Where does the string "radial" occur in the entries below? Copy every line where it does.

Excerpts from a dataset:
------------------------------

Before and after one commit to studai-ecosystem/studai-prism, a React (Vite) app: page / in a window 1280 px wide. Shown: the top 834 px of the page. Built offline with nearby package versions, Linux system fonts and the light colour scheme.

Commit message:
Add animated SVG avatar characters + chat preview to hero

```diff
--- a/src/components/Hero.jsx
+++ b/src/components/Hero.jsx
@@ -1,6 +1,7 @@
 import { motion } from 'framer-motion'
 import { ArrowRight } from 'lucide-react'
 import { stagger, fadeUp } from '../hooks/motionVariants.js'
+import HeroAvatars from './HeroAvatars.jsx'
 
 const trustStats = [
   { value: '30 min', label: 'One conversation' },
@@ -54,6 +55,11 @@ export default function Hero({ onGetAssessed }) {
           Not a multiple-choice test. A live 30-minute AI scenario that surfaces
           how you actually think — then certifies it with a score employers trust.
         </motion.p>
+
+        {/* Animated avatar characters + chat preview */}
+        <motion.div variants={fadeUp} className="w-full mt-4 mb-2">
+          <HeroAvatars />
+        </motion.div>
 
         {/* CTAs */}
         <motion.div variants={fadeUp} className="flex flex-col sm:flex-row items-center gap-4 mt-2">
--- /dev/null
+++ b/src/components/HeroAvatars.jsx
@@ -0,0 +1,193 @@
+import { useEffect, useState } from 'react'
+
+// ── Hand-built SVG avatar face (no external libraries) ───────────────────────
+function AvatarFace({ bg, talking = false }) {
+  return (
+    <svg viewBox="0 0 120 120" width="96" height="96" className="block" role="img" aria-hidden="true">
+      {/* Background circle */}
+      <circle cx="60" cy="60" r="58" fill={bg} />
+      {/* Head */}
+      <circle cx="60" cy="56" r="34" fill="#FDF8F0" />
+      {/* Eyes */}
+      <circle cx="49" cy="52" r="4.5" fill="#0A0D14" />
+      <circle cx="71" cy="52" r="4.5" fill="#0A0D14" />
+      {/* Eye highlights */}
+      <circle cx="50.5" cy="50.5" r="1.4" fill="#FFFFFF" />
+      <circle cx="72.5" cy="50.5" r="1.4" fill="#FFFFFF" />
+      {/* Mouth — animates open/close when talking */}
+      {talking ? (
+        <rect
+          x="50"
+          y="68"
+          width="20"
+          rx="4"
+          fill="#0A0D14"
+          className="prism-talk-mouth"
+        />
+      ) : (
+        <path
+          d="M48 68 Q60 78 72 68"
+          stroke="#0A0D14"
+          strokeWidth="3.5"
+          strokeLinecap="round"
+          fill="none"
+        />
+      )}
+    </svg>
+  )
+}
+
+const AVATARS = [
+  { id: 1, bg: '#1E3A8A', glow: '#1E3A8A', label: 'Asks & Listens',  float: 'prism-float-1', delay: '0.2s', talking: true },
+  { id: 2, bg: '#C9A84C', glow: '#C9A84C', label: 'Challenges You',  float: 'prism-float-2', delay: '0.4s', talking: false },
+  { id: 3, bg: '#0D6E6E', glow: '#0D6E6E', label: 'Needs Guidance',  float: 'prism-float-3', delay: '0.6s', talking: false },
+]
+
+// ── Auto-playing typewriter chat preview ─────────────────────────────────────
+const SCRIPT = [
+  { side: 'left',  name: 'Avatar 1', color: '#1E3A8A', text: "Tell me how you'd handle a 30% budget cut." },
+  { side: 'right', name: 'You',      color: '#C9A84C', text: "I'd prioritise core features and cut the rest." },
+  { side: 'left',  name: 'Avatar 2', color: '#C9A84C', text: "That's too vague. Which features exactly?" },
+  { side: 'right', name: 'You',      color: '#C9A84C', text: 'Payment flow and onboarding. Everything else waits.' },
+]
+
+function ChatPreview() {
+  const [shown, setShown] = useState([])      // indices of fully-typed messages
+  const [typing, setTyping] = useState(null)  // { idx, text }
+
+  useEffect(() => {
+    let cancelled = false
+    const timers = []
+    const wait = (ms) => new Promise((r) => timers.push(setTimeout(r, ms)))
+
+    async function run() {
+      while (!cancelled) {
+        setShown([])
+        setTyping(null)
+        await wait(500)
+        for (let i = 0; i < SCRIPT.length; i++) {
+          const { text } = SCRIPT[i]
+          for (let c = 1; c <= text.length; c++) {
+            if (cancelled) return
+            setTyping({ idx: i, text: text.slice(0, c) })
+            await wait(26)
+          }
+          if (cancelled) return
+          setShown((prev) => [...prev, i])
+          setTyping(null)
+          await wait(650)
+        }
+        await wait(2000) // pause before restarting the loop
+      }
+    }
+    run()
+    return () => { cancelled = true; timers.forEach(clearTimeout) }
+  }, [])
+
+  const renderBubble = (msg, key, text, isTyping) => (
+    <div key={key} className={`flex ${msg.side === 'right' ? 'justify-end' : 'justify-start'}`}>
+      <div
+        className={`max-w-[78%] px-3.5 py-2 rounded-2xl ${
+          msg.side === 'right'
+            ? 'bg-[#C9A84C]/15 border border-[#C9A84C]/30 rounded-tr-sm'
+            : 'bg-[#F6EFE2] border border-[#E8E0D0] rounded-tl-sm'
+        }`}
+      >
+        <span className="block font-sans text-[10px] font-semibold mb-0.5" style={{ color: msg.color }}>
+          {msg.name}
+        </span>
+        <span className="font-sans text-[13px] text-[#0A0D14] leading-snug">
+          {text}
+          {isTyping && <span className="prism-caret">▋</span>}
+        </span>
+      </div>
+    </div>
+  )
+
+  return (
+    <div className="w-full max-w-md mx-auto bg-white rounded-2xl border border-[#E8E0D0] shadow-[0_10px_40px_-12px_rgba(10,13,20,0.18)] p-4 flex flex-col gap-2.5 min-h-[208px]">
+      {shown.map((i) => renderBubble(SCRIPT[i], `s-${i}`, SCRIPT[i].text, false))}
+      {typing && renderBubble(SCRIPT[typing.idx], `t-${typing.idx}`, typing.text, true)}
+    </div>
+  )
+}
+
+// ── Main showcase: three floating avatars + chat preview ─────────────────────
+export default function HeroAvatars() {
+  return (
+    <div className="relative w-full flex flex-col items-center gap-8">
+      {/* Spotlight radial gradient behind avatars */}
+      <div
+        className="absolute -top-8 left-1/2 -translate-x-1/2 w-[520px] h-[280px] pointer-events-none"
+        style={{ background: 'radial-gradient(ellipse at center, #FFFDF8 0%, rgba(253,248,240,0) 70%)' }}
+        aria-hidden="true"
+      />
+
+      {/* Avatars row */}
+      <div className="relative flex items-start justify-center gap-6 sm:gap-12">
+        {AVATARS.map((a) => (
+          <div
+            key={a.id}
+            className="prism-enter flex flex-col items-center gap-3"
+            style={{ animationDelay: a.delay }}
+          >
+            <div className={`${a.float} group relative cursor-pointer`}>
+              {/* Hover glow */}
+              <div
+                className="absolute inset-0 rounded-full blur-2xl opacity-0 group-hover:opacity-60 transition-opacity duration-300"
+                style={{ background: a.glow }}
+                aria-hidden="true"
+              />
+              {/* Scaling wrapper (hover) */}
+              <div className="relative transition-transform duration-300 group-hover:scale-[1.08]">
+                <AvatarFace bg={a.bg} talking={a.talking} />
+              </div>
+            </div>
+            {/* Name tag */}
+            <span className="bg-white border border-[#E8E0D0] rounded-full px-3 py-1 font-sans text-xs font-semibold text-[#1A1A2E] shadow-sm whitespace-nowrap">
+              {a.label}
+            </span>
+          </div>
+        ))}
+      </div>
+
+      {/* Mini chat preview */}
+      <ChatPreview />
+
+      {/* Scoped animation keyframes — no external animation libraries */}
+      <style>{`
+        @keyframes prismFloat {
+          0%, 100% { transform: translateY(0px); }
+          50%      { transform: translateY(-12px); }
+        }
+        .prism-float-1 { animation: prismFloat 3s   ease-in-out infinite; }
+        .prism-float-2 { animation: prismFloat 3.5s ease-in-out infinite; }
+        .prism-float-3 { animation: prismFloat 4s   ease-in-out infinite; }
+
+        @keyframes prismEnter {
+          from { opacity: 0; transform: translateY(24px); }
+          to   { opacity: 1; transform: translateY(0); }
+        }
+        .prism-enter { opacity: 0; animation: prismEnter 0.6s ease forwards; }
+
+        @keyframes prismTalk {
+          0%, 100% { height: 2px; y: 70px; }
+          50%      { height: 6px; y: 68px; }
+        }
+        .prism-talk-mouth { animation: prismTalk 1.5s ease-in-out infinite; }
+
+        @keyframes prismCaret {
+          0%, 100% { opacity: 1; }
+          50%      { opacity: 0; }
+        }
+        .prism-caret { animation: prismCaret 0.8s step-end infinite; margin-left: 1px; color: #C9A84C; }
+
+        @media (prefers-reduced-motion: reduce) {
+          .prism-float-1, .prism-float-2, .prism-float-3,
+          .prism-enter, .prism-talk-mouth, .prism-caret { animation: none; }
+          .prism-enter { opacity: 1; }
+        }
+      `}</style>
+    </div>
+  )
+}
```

------------------------------

## The completed task
+      {/* Spotlight radial gradient behind avatars */}
+        style={{ background: 'radial-gradient(ellipse at center, #FFFDF8 0%, rgba(253,248,240,0) 70%)' }}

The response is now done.